Uses the unpacked version to explain.

o          Sort array
 :G        Run lengths
   F       For each run length `n`
    :T     The nth triangular number
      +    Add to accumulator
           Implicit output
  • 1
    \$\begingroup\$ run-length is good here. 6 \$\endgroup\$ – recursive Mar 17 '18 at 0:02

Kotlin, score 93


Try it online!


Reticular, score 56


Try it online!


Perl 6, Score: 34

{sum [\+](^∞)[.comb.Bag{*}]}

Try it online!

Takes advantage of the unicode operator to save on characters.

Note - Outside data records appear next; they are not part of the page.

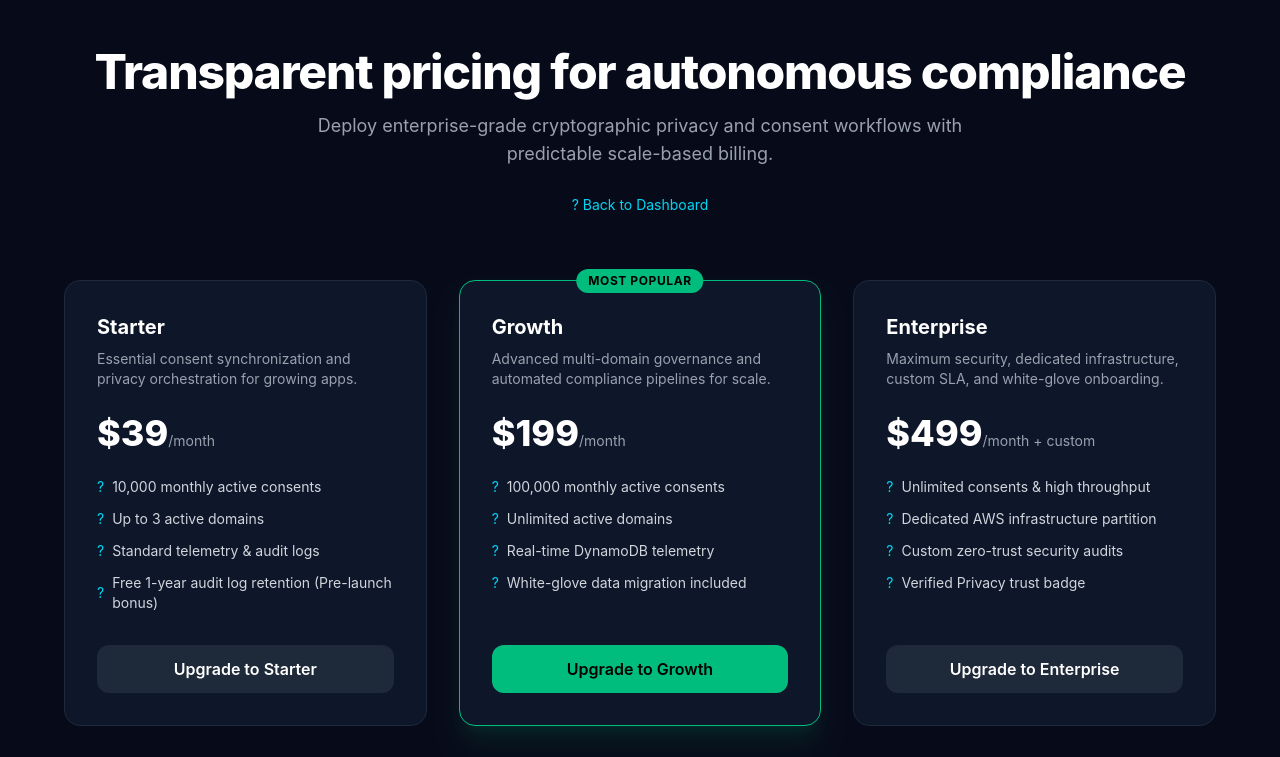
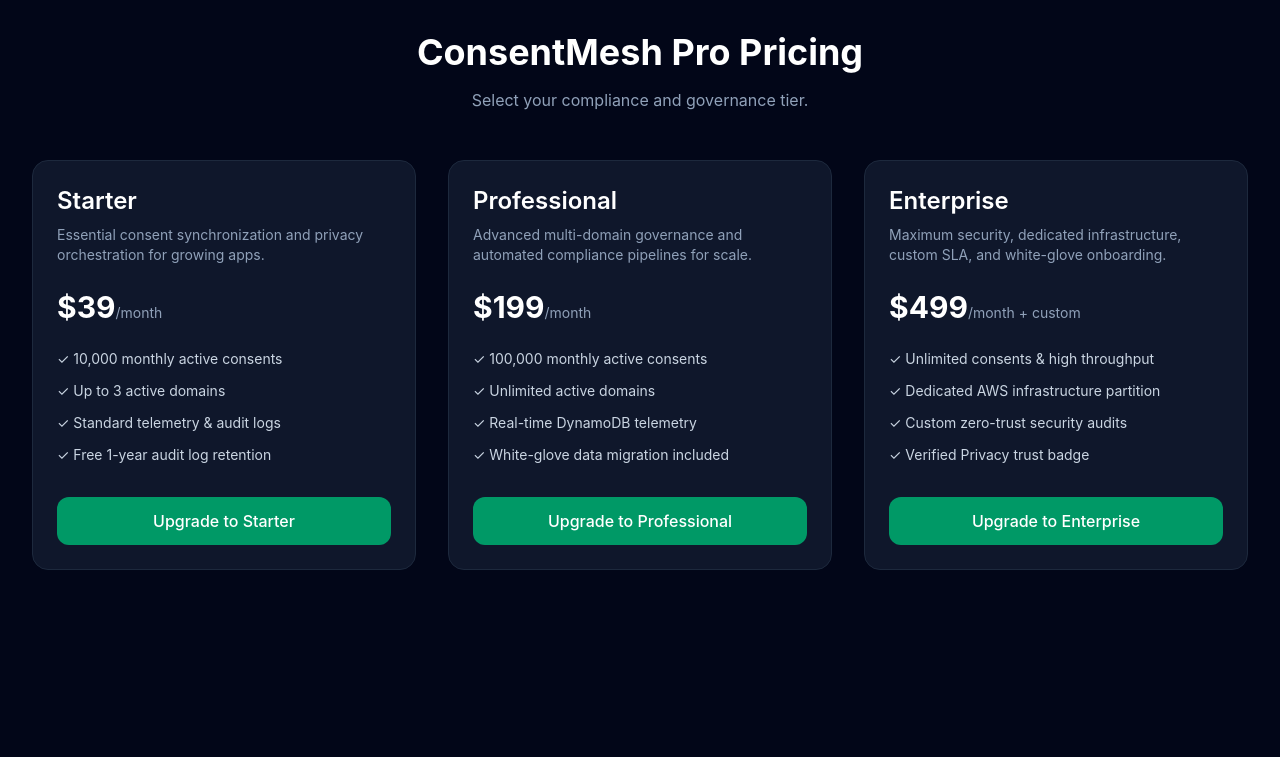
Before and after one commit to Mbongisenithato/ConsentMesh-SDK, a Next.js app: page / in a window 1280 px wide. Shown: the top 757 px of the page. Built offline with nearby package versions, Linux system fonts and the light colour scheme.

Commit message:
Fix Stripe dynamic tier checkout mapping and configuration

```diff
--- a/app/api/checkout/route.ts
+++ b/app/api/checkout/route.ts
@@ -1,30 +1,44 @@
 import { NextResponse } from "next/server";
 import Stripe from "stripe";
 
-const stripe = new Stripe(process.env.STRIPE_SECRET_KEY!, {
+const stripe = new Stripe(process.env.STRIPE_SECRET_KEY || "", {
   apiVersion: "2026-08-26.dahlia",
 });
 
+const TIER_PRICES: Record<string, { amount: number; name: string }> = {
+  Starter: { amount: 3900, name: "Starter Tier" },
+  Professional: { amount: 19900, name: "Professional Tier" },
+  Enterprise: { amount: 49900, name: "Enterprise Tier" },
+  "Scale Tier": { amount: 149900, name: "Scale Tier" },
+  "Sovereign Enterprise": { amount: 399900, name: "Sovereign Enterprise Tier" },
+  "Critical Infrastructure & Gov": { amount: 1000000, name: "Critical Infrastructure & Gov Tier" },
+};
+
 export async function POST(req: Request) {
   try {
-    const { priceId, tier, userId } = await req.json();
-
-    if (!priceId) {
-      return NextResponse.json({ error: "Missing priceId for checkout initialization" }, { status: 400 });
-    }
+    const { tier } = await req.json();
+    const tierInfo = TIER_PRICES[tier] || TIER_PRICES["Enterprise"];
 
     const session = await stripe.checkout.sessions.create({
       payment_method_types: ["card"],
       line_items: [
         {
-          price: priceId,
+          price_data: {
+            currency: "usd",
+            product_data: {
+              name: `ConsentMesh Pro - ${tierInfo.name}`,
+            },
+            unit_amount: tierInfo.amount,
+            recurring: {
+              interval: "month",
+            },
+          },
           quantity: 1,
         },
       ],
       mode: "subscription",
       success_url: `${req.headers.get("origin")}/dashboard?session_id={CHECKOUT_SESSION_ID}`,
       cancel_url: `${req.headers.get("origin")}/?canceled=true`,
-      client_reference_id: userId || "guest-enterprise",
       metadata: {
         tier: tier || "Enterprise",
       },
@@ -32,7 +46,7 @@ export async function POST(req: Request) {
 
     return NextResponse.json({ url: session.url });
   } catch (error: any) {
-    console.error("Stripe Checkout Initialization Error:", error);
-    return NextResponse.json({ error: error.message || "Internal Server Error during checkout initialization" }, { status: 500 });
+    console.error("Checkout Initialization Error:", error);
+    return NextResponse.json({ error: error.message || "Failed to initialize checkout session." }, { status: 500 });
   }
 }
--- a/app/page.tsx
+++ b/app/page.tsx
@@ -1,2 +1,107 @@
-import PricingPage from "./pricing/page";
-export default PricingPage;
+"use client";
+
+import { useState } from "react";
+
+export default function Home() {
+  const [loadingTier, setLoadingTier] = useState<string | null>(null);
+
+  const handleUpgrade = async (tierName: string) => {
+    try {
+      setLoadingTier(tierName);
+      const response = await fetch("/api/checkout", {
+        method: "POST",
+        headers: { "Content-Type": "application/json" },
+        body: JSON.stringify({ tier: tierName }),
+      });
+
+      const data = await response.json();
+      if (data.url) {
+        window.location.href = data.url;
+      } else {
+        alert(data.error || "Failed to initialize checkout");
+        setLoadingTier(null);
+      }
+    } catch (err) {
+      console.error("Checkout error:", err);
+      alert("An unexpected error occurred during checkout initialization.");
+      setLoadingTier(null);
+    }
+  };
+
+  return (
+    <main className="min-h-screen bg-slate-950 text-white p-8">
+      <div className="max-w-7xl mx-auto">
+        <h1 className="text-4xl font-bold text-center mb-4">ConsentMesh Pro Pricing</h1>
+        <p className="text-center text-slate-400 mb-12">Select your compliance and governance tier.</p>
+
+        <div className="grid grid-cols-1 md:grid-cols-3 gap-8">
+          {/* Starter Tier */}
+          <div className="bg-slate-900 border border-slate-800 rounded-2xl p-6 flex flex-col justify-between">
+            <div>
+              <h2 className="text-2xl font-semibold mb-2">Starter</h2>
+              <p className="text-slate-400 text-sm mb-6">Essential consent synchronization and privacy orchestration for growing apps.</p>
+              <div className="text-3xl font-bold mb-6">$39<span className="text-sm font-normal text-slate-400">/month</span></div>
+              <ul className="space-y-3 text-sm text-slate-300 mb-8">
+                <li>✓ 10,000 monthly active consents</li>
+                <li>✓ Up to 3 active domains</li>
+                <li>✓ Standard telemetry & audit logs</li>
+                <li>✓ Free 1-year audit log retention</li>
+              </ul>
+            </div>
+            <button
+              onClick={() => handleUpgrade("Starter")}
+              disabled={loadingTier === "Starter"}
+              className="w-full bg-emerald-600 hover:bg-emerald-500 text-white font-medium py-3 rounded-xl transition cursor-pointer"
+            >
+              {loadingTier === "Starter" ? "Initializing..." : "Upgrade to Starter"}
+            </button>
+          </div>
+
+          {/* Professional Tier */}
+          <div className="bg-slate-900 border border-slate-800 rounded-2xl p-6 flex flex-col justify-between">
+            <div>
+              <h2 className="text-2xl font-semibold mb-2">Professional</h2>
+              <p className="text-slate-400 text-sm mb-6">Advanced multi-domain governance and automated compliance pipelines for scale.</p>
+              <div className="text-3xl font-bold mb-6">$199<span className="text-sm font-normal text-slate-400">/month</span></div>
+              <ul className="space-y-3 text-sm text-slate-300 mb-8">
+                <li>✓ 100,000 monthly active consents</li>
+                <li>✓ Unlimited active domains</li>
+                <li>✓ Real-time DynamoDB telemetry</li>
+                <li>✓ White-glove data migration included</li>
+              </ul>
+            </div>
+            <button
+              onClick={() => handleUpgrade("Professional")}
+              disabled={loadingTier === "Professional"}
+              className="w-full bg-emerald-600 hover:bg-emerald-500 text-white font-medium py-3 rounded-xl transition cursor-pointer"
+            >
+              {loadingTier === "Professional" ? "Initializing..." : "Upgrade to Professional"}
+            </button>
+          </div>
+
+          {/* Enterprise Tier */}
+          <div className="bg-slate-900 border border-slate-800 rounded-2xl p-6 flex flex-col justify-between">
+            <div>
+              <h2 className="text-2xl font-semibold mb-2">Enterprise</h2>
+              <p className="text-slate-400 text-sm mb-6">Maximum security, dedicated infrastructure, custom SLA, and white-glove onboarding.</p>
+              <div className="text-3xl font-bold mb-6">$499<span className="text-sm font-normal text-slate-400">/month + custom</span></div>
+              <ul className="space-y-3 text-sm text-slate-300 mb-8">
+                <li>✓ Unlimited consents & high throughput</li>
+                <li>✓ Dedicated AWS infrastructure partition</li>
+                <li>✓ Custom zero-trust security audits</li>
+                <li>✓ Verified Privacy trust badge</li>
+              </ul>
+            </div>
+            <button
+              onClick={() => handleUpgrade("Enterprise")}
+              disabled={loadingTier === "Enterprise"}
+              className="w-full bg-emerald-600 hover:bg-emerald-500 text-white font-medium py-3 rounded-xl transition cursor-pointer"
+            >
+              {loadingTier === "Enterprise" ? "Initializing..." : "Upgrade to Enterprise"}
+            </button>
+          </div>
+        </div>
+      </div>
+    </main>
+  );
+}
```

{                          }  # Anonymous code block
              .comb           # Split the input string into characters
                   .Bag{*}    # Get the count of each character
             [            ]   # And inded each into
         (^∞)                 # The infinite list of integers
     [\+]                     # Triangularly summed (0,0+1,0+1+2...)
 sum                          # And return the sum total

05AB1E (legacy), score: 4 (4 bytes)


Input as a list of characters.

Try it online or verify all test cases.


Ù     # Get all unique characters of the (implicit) input-list
 ¢    # For each, count the amount of times it occurs in the (implicit) input-list
  L   # Create a list of each of these counts
      # (which implicitly flattens in the legacy version of 05AB1E)
   O  # Take the sum of all those integers
      # (which is output implicitly as result)

Zsh, 36 bytes, score 52

for	p (${(s..)1})$[j+=++a[#p]]

Try it online!

One tab, one space, one newline. This will fill up the debug log with "command not found". If that must be avoided, 38 bytes, score 55.


Haskell, 150 133 points

(79 75 bytes)

import Data.List
c=foldr(\x->	\y->y+(x*(x+1)`div`2))0.map length.group.sort

Try it online!

  • -17 points by removing some parentheses (thanks to @Laikoni)
  • 1
    \$\begingroup\$ You can drop the parenthesis around the foldr expression and just write map length instead of (map$length) for a score of 133. \$\endgroup\$ – Laikoni Sep 5 '19 at 10:15

Gaia, score: 11


Try it online!

For some reason, _ is necessary else this spits out garbage answers. But the language is defined by its implementation, so what are ya gonna do.

$		| split into characters
 :		| dup
  u		| get unique
   C¦ₔ		| get counts of uniques into original
      ┅¦	| sequence: 1..count
        _Σ	| sum
1 2 3

Your Answer

By clicking “Post Your Answer”, you agree to our terms of service, privacy policy and cookie policy

Not the answer you're looking for? Browse other questions tagged or ask your own question.